Sweeping police reforms are growing in popularity among Americans, according to a recent survey by Reuters and research firm Ipsos. But what will that look like?

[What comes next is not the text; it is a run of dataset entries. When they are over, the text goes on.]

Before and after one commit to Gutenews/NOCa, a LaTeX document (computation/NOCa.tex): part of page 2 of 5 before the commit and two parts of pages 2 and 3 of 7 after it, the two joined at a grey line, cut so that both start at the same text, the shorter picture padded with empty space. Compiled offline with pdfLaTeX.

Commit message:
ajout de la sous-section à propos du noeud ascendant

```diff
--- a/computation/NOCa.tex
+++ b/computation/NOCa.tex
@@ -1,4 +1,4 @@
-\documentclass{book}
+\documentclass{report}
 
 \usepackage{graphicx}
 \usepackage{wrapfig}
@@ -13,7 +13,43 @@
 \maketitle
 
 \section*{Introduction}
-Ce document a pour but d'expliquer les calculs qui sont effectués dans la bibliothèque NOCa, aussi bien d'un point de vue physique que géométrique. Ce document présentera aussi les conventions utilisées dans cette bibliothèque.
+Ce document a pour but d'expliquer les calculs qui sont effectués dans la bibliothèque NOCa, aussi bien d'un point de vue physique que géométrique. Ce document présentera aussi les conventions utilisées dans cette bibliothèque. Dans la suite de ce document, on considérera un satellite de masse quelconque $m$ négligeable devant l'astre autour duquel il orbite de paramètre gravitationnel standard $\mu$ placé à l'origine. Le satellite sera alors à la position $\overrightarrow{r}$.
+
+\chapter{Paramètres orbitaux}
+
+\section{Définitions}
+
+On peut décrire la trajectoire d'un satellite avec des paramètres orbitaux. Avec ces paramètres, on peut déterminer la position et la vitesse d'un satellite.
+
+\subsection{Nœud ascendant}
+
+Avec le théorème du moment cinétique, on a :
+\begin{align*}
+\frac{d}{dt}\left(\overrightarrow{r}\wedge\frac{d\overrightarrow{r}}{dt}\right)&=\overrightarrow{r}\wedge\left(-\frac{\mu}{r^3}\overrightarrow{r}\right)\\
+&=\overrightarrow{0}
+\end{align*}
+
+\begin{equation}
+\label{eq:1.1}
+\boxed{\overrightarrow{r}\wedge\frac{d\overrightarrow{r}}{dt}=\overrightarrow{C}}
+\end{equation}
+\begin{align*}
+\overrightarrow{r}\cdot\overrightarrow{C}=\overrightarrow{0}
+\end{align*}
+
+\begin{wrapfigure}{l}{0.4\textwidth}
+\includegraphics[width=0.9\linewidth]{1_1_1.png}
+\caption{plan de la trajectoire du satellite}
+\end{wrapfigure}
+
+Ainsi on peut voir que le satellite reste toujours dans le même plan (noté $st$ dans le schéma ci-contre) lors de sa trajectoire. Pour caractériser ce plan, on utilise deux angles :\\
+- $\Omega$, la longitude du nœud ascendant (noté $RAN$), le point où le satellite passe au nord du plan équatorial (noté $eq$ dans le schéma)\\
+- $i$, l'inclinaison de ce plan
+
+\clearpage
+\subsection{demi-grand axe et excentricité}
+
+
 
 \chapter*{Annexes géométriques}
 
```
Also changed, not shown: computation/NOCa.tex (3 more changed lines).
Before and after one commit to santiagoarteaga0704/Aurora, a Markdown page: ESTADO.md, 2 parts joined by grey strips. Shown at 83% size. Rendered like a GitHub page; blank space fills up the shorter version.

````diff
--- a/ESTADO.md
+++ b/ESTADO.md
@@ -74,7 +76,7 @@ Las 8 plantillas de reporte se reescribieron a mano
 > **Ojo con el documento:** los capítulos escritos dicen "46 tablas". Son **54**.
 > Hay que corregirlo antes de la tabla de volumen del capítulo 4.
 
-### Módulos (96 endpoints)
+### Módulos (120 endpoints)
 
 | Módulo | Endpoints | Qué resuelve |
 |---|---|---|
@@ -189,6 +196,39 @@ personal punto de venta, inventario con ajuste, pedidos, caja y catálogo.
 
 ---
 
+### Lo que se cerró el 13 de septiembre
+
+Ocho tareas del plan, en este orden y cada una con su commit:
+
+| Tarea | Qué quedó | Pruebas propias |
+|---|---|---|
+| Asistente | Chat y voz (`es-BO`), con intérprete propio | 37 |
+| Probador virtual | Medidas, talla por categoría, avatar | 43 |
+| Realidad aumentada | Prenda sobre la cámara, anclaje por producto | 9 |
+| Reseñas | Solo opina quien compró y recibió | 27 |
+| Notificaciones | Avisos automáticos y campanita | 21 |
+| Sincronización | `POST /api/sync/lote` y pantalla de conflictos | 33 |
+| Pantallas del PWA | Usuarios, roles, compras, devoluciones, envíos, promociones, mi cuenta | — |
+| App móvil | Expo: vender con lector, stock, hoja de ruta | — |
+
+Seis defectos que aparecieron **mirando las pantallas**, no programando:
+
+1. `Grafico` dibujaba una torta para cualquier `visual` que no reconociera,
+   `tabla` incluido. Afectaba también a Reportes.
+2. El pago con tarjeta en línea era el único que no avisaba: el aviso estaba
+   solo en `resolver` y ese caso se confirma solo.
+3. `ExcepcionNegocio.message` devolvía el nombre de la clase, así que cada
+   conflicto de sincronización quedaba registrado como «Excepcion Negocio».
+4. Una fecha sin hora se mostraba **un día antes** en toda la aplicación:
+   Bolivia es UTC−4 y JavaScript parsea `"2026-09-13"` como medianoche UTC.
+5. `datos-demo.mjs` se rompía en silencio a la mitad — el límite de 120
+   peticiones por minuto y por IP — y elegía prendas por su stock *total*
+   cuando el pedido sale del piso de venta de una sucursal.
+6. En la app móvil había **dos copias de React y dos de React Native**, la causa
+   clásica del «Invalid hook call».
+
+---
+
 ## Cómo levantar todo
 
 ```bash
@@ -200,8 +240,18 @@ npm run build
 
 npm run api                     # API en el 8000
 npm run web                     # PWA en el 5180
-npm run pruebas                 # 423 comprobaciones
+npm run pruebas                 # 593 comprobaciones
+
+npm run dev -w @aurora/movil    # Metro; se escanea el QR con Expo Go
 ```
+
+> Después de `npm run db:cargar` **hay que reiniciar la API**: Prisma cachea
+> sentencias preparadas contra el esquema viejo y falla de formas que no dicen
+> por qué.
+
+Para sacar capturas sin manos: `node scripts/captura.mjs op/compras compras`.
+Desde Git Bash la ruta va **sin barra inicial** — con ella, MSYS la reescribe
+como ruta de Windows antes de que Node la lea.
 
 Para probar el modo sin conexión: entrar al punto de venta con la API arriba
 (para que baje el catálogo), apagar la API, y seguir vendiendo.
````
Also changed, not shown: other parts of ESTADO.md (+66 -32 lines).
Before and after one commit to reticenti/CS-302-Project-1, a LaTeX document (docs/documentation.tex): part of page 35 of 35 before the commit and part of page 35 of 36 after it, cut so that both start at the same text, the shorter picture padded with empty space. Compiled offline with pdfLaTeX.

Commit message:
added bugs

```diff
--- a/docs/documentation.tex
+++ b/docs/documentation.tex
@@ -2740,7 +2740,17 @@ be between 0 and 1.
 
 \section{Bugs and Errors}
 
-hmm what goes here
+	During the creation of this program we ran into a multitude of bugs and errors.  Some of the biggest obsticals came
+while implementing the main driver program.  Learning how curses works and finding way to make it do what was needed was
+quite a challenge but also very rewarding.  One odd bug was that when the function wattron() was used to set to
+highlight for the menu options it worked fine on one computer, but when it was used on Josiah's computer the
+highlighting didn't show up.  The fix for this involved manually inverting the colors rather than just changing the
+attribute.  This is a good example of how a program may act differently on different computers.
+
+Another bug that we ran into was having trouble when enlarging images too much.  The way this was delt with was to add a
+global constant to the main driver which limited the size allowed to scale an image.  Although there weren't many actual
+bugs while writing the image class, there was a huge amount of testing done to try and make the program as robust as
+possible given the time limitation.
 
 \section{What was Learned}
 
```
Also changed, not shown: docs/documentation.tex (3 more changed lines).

amidst calls for police reform across the country. A new program launched in Denver. The Support Team Assisted response. Known a star dispatches a mental health clinician and paramedic to behavioral health. 911 calls instead of armed law enforcement, this is preventative medicine for police violence. Denver Justice Project co chair Russian Bliss helped develop Star modeling it after the Coots program in Eugene, Oregon, that's been around for more than 30 years and last year responded to 17% of the city's 911 calls. Bliss believes Star can do the same deescalating situations without force and connecting vulnerable citizens with critical resource is it's a more effective response because we're sending the right people to deal with the right problems. In Dallas, the right Care Program, a partnership between Parkland Hospital and City Fire and Police, has responded to 6600 mental health Carl's since 2018 leading to a drop in arrests in the areas it serves. We've diverted 30% of people away from jail and away from busy ers. We connected over over 1/5 of the clients, Teoh Mental Health Services. Um, we have our incarceration rate is less than 4%. It's now expanding and could potentially serve as a blueprint outside Dallas. I think it is available on Guy. I think that it could. It could be used another city programs that work to provide a more effective crisis response, drawing the attention of those calling for change. Sara Dolan, NBC News.